Dr Khursheed Anwer, EGEN's CSO and Senior Vice President for Research & Development, joined the company in July 2002 and used his considerable experience in the industry to set up its R&D department. Before joining EGEN, Dr Khursheed Anwer was Director of Pre-Clinical Development at Valentis, Inc, a company with an extensive history of research into DNA therapeutics. From 1993 to 1999 he held a number of positions at GeneMedicine, Inc where he led a number of research projects into non-viral gene therapies, an area of science in which he has authored over forty papers. After obtaining his Ph.D. in Physiology and Pharmacology at Ohio University, Dr Khursheed Anwer spent some time as a post-doctoral researcher at the University of Texas Health Science Center in Houston as well as teaching at the University of Alabama.
EGEN

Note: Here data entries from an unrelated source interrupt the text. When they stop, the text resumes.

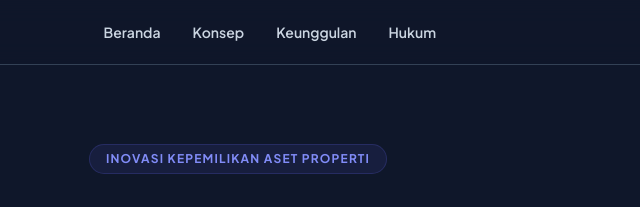
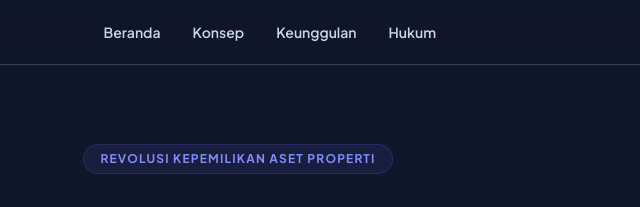
Before and after one commit to asanagrahanusantara/asn_token, a plain HTML site: page index.html in a window 1280 px wide. Shown: the top 207 px of the page, 402-1042 px from the left. Drawn offline with nearby package versions, Linux system fonts and the light colour scheme.

Commit message:
Update index.html

```diff
--- a/index.html
+++ b/index.html
@@ -139,7 +139,7 @@
     <header id="hero" class="pt-16 pb-20 px-4 text-center">
         <div class="max-w-5xl mx-auto">
             <div class="inline-block px-4 py-1.5 mb-6 rounded-full bg-indigo-500/10 border border-indigo-500/20 text-indigo-400 text-xs font-bold tracking-widest uppercase" id="t-badge">
-               Inovasi Kepemilikan Aset Properti
+               Revolusi Kepemilikan Aset Properti
             </div>
             <h1 class="text-4xl md:text-7xl font-black mb-6 leading-tight">
                 <span id="t-hero-1">Dari Sudirman ke Bali,</span><br>
```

EGEN (formerly Expression Genetics) originated at Professor Sung Wan Kim's laboratory at the University of Utah. Since 2002, the Alabama-based biopharmaceutical company has been developing safe and efficient polymeric delivery systems to be used in creating products for the treatment of human diseases. These systems, based on a synthetic biocompatible polymeric system, can be used to deliver therapeutic genes, siRNA, shRNA and small molecules by protecting the therapeutic cargo from degradation, promoting uptake by the target cells and facilitating intracellular trafficking. The company is currently focused on developing their two proprietary technologies: TheraPlas and TheraSilence. TheraPlas technology (delivery of a therapeutic plasmid) has successfully completed a Phase I clinical trial and is proceeding into expanded human testing, whilst the TheraSilenc technology platform (delivery of therapeuticsiRNA or shRNA) has produced novel candidates that are being tested for proof of concept in animal disease models. In August 2008, EGEN announced the successful completion of its $12 million Series B financing. The funds were required for the further development of EGEN001 – a lead product based on the TheraPlas technology - which was named as one of the ten most promising oncology products by Windhover in September 2008. As an R&D company, EGEN looks for partners to assist them in taking their products through pivotal clinical trials and into marketing.